▶ **Problem details**
Every entry that follows is to be duplicated exactly.

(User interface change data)

──────

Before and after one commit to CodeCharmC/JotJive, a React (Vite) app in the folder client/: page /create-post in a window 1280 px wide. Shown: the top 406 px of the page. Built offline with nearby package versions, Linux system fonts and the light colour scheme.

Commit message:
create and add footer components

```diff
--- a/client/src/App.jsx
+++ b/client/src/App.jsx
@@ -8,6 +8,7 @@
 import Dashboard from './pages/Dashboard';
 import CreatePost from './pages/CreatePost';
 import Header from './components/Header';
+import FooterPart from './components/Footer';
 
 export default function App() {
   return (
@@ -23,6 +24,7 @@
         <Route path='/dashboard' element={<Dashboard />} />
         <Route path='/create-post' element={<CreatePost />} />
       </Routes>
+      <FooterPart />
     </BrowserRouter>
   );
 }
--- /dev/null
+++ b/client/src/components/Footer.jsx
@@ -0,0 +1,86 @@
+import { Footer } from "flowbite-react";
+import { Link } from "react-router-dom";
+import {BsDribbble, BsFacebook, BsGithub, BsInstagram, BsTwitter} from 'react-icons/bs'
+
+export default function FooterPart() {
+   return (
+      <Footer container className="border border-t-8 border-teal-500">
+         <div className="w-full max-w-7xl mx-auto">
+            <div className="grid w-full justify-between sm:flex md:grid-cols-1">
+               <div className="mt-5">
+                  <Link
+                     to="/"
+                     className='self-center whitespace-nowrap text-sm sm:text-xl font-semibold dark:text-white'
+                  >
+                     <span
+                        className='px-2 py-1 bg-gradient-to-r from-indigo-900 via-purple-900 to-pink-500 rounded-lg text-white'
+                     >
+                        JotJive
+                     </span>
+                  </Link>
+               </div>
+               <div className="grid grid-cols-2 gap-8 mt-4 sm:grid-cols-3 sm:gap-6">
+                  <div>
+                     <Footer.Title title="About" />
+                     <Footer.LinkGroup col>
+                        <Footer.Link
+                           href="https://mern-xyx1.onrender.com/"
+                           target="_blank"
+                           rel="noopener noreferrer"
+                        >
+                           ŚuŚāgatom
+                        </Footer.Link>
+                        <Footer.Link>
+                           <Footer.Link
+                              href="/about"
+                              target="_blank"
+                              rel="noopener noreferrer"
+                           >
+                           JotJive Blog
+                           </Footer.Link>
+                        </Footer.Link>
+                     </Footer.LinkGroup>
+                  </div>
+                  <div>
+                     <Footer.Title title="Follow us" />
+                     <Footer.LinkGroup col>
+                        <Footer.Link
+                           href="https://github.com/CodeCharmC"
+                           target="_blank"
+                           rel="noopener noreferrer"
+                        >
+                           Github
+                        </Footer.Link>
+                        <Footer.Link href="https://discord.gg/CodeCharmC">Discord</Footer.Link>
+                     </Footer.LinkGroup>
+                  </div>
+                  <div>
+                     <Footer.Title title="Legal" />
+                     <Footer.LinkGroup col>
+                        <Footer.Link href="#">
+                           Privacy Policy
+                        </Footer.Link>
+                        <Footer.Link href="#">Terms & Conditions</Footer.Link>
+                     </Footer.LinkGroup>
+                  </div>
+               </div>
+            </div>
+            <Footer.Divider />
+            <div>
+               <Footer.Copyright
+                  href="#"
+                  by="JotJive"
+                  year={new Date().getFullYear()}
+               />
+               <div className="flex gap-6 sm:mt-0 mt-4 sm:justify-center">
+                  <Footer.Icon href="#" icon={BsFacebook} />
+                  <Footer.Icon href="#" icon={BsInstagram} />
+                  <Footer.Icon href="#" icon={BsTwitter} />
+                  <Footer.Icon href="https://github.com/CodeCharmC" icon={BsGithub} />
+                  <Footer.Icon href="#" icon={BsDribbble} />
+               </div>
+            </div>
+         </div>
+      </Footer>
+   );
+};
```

──────

▶ **Answer to the problem**
Before and after one commit to CodeCharmC/JotJive, a React (Vite) app in the folder client/: page /create-post in a window 1280 px wide. Shown: the top 406 px of the page. Built offline with nearby package versions, Linux system fonts and the light colour scheme.

Commit message:
create and add footer components

```diff
--- a/client/src/App.jsx
+++ b/client/src/App.jsx
@@ -8,6 +8,7 @@
 import Dashboard from './pages/Dashboard';
 import CreatePost from './pages/CreatePost';
 import Header from './components/Header';
+import FooterPart from './components/Footer';
 
 export default function App() {
   return (
@@ -23,6 +24,7 @@
         <Route path='/dashboard' element={<Dashboard />} />
         <Route path='/create-post' element={<CreatePost />} />
       </Routes>
+      <FooterPart />
     </BrowserRouter>
   );
 }
--- /dev/null
+++ b/client/src/components/Footer.jsx
@@ -0,0 +1,86 @@
+import { Footer } from "flowbite-react";
+import { Link } from "react-router-dom";
+import {BsDribbble, BsFacebook, BsGithub, BsInstagram, BsTwitter} from 'react-icons/bs'
+
+export default function FooterPart() {
+   return (
+      <Footer container className="border border-t-8 border-teal-500">
+         <div className="w-full max-w-7xl mx-auto">
+            <div className="grid w-full justify-between sm:flex md:grid-cols-1">
+               <div className="mt-5">
+                  <Link
+                     to="/"
+                     className='self-center whitespace-nowrap text-sm sm:text-xl font-semibold dark:text-white'
+                  >
+                     <span
+                        className='px-2 py-1 bg-gradient-to-r from-indigo-900 via-purple-900 to-pink-500 rounded-lg text-white'
+                     >
+                        JotJive
+                     </span>
+                  </Link>
+               </div>
+               <div className="grid grid-cols-2 gap-8 mt-4 sm:grid-cols-3 sm:gap-6">
+                  <div>
+                     <Footer.Title title="About" />
+                     <Footer.LinkGroup col>
+                        <Footer.Link
+                           href="https://mern-xyx1.onrender.com/"
+                           target="_blank"
+                           rel="noopener noreferrer"
+                        >
+                           ŚuŚāgatom
+                        </Footer.Link>
+                        <Footer.Link>
+                           <Footer.Link
+                              href="/about"
+                              target="_blank"
+                              rel="noopener noreferrer"
+                           >
+                           JotJive Blog
+                           </Footer.Link>
+                        </Footer.Link>
+                     </Footer.LinkGroup>
+                  </div>
+                  <div>
+                     <Footer.Title title="Follow us" />
+                     <Footer.LinkGroup col>
+                        <Footer.Link
+                           href="https://github.com/CodeCharmC"
+                           target="_blank"
+                           rel="noopener noreferrer"
+                        >
+                           Github
+                        </Footer.Link>
+                        <Footer.Link href="https://discord.gg/CodeCharmC">Discord</Footer.Link>
+                     </Footer.LinkGroup>
+                  </div>
+                  <div>
+                     <Footer.Title title="Legal" />
+                     <Footer.LinkGroup col>
+                        <Footer.Link href="#">
+                           Privacy Policy
+                        </Footer.Link>
+                        <Footer.Link href="#">Terms & Conditions</Footer.Link>
+                     </Footer.LinkGroup>
+                  </div>
+               </div>
+            </div>
+            <Footer.Divider />
+            <div>
+               <Footer.Copyright
+                  href="#"
+                  by="JotJive"
+                  year={new Date().getFullYear()}
+               />
+               <div className="flex gap-6 sm:mt-0 mt-4 sm:justify-center">
+                  <Footer.Icon href="#" icon={BsFacebook} />
+                  <Footer.Icon href="#" icon={BsInstagram} />
+                  <Footer.Icon href="#" icon={BsTwitter} />
+                  <Footer.Icon href="https://github.com/CodeCharmC" icon={BsGithub} />
+                  <Footer.Icon href="#" icon={BsDribbble} />
+               </div>
+            </div>
+         </div>
+      </Footer>
+   );
+};
```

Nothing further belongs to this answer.